While you may not use every single one of the 23 anti-procrastination habits, I can guarantee you'll find at least a valuable handful that will get your project out of the same step you've been stuck on for weeks. Lastly, I want to commend the author for his reference to the TED talks - I've used them to inspire myself - and I'm thrilled to see them included in this book. TED talks can get you motivated and moving forward like little else.
Some of the advice in the book we've all heard before, but some of it is valuable. Why do we procrastinate? Sometimes it's because the task seems too overwhelming. This guide tells you some ways to overcome that. For example, break a large chore into smaller tasks. Many of us have tried this, at least mentally. But have you ever written these small steps down? Most of us haven't.
Here's an example. I've been needing to clean out my garage all year. I never started because I just don't want to devote a full day on a weekend. I'll get to it sometime, I tell myself. Maybe when it's warmer. After reading this, here's what I tried. Write down all the little tasks, and assign times to them. Like...
Gather some trash bags (2 minutes)
Pull out all 10-12 storage totes, open them (3 mins)
Anything in them I don't need? Put in trash bag (5 mins)
Condense all totes, making about five empty ones (10 mins)
Gather random extension cords (garden hoses, etc) (5 mins)
Put like items together, put in empty totes (10 mins)

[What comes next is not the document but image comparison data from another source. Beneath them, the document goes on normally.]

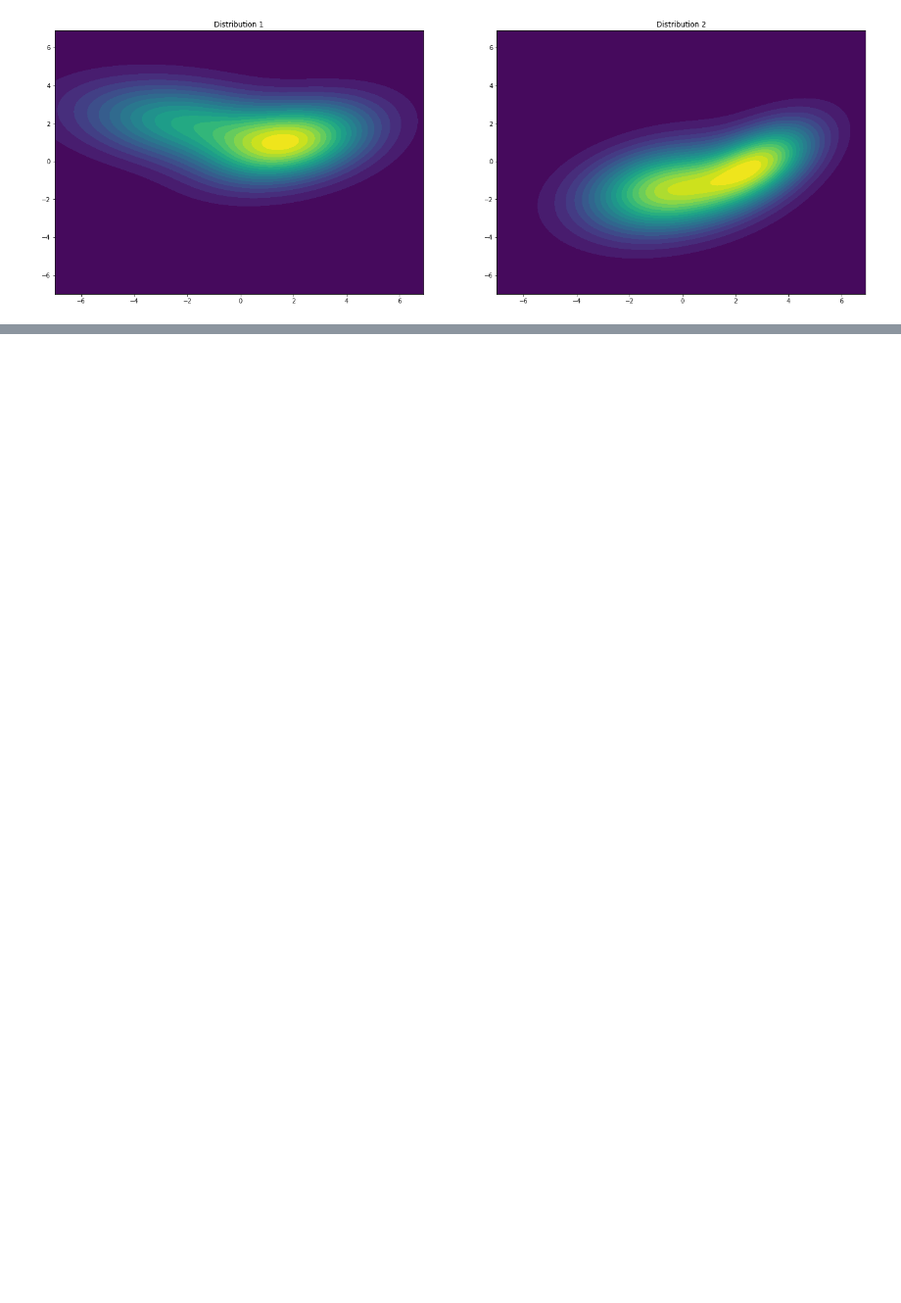
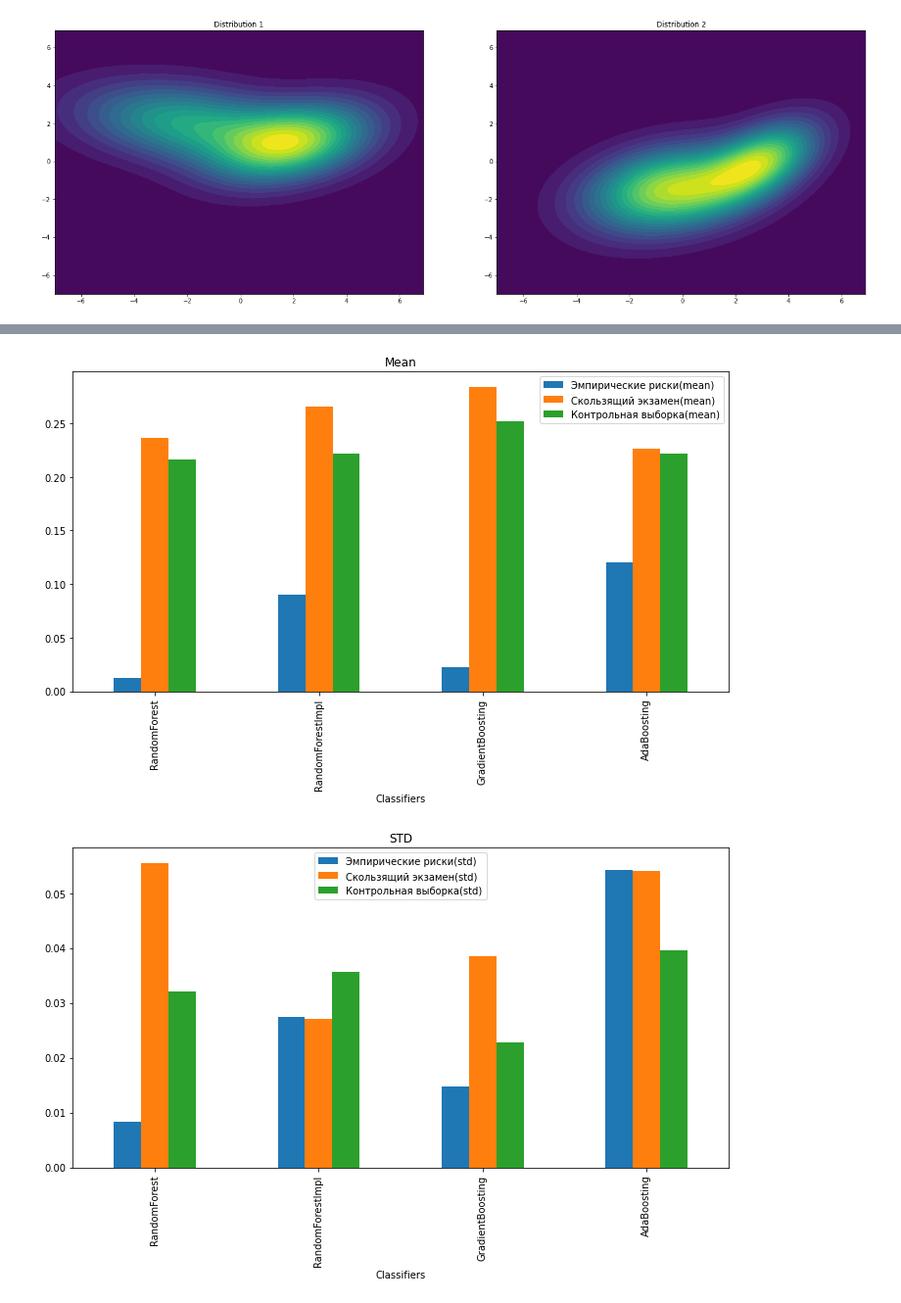
Before and after one commit to pishchev/RGR, a Jupyter notebook: RGR.ipynb, the cells around one changed output, grey strips where cells are left out. Shown: that part at 98% size. Drawn from its saved outputs; the diff is of its cells as text; code cells hidden in the pictures; blank space fills up the shorter version.

```diff
--- a/RGR.ipynb
+++ b/RGR.ipynb
@@ -374,0 +218,7 @@ Cтандартные  отклонения
+# %%
+models = np.array([["RandomForest", RandomForestClassifier(n_estimators=20, max_depth=25)],
+                   ["RandomForestImpl", RandomForestClassifierImpl(n_estimators=10, max_depth=10)],
+                   ["GradientBoosting", GradientBoostingClassifier(n_estimators=10, max_depth=5)],
+                   ["AdaBoosting", AdaBoostClassifier(n_estimators=10)]])
+for model in models:
+    model_test(model)
@@ -374,0 +254,17 @@ Cтандартные  отклонения
+# %%
+means = pd.DataFrame()
+means['Classifiers'] = models[:, 0]
+means['Эмпирические риски(mean)'] = empiric_mean.values[0]
+means['Скользящий экзамен(mean)'] = cross_val_mean.values[0]
+means['Контрольная выборка(mean)'] = control_mean.values[0]
+means.plot('Classifiers', kind = 'bar', figsize=(12,6), title='Mean');
+
+stds = pd.DataFrame()
+stds['Classifiers'] = models[:, 0]
+stds['Эмпирические риски(std)'] = empiric_std.values[0]
+stds['Скользящий экзамен(std)'] = cross_val_std.values[0]
+stds['Контрольная выборка(std)'] = control_std.values[0]
+stds.plot('Classifiers', kind = 'bar', figsize=(12,6), title='STD');
+# %% [output]
+[figure, added]
+[figure, added]
```
Also changed, not shown: parts of 33 cells of this notebook, 2 other files.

Label the totes with masking tape and a marker (5 mins)
Screw hooks into the walls to hang up bicycles (20 mins)
Sweep (5 mins)
Haul trash bags to curb (3 mins)
So I spent five minutes actually writing down these simple tasks. Then I added up the estimated times. Wow, I should be able to get my garage cleaned out in less than an hour!
The trick is to just get started. Tell yourself that you can stop anytime. If you only get the first two items on your list done, oh well, you've only spent five minutes and that's more than you've done all year. But chances are, after you start, your momentum will kick in and you'll just keep rolling.
There's something mentally satisfying about lining through items on a to-do list. And before you know it, you've done the whole list. You've spent an hour or so, and your garage looks 100% better than it did just 60 short minutes ago.
And if you're creative, you can apply this method to almost any chore. This is just one of the methods in the book. Pretty soon I'm going to read the rest of it. And maybe in a few months I'll get my basement cleaned up as well.
Overall, this is a pretty simple book but I'm glad I bought it.
Cons: I don't count 23 different valid habits or even close. Just a handful of different tips reworded. Lots of redundancy and it's often hard to wade through. Too much fluff. Not a good reading style for a person who has difficulty with procrastination. I often felt buried or lost. I don't feel like I learned anything new. I've seen it before. I was tempted to get a refund but never got around to it.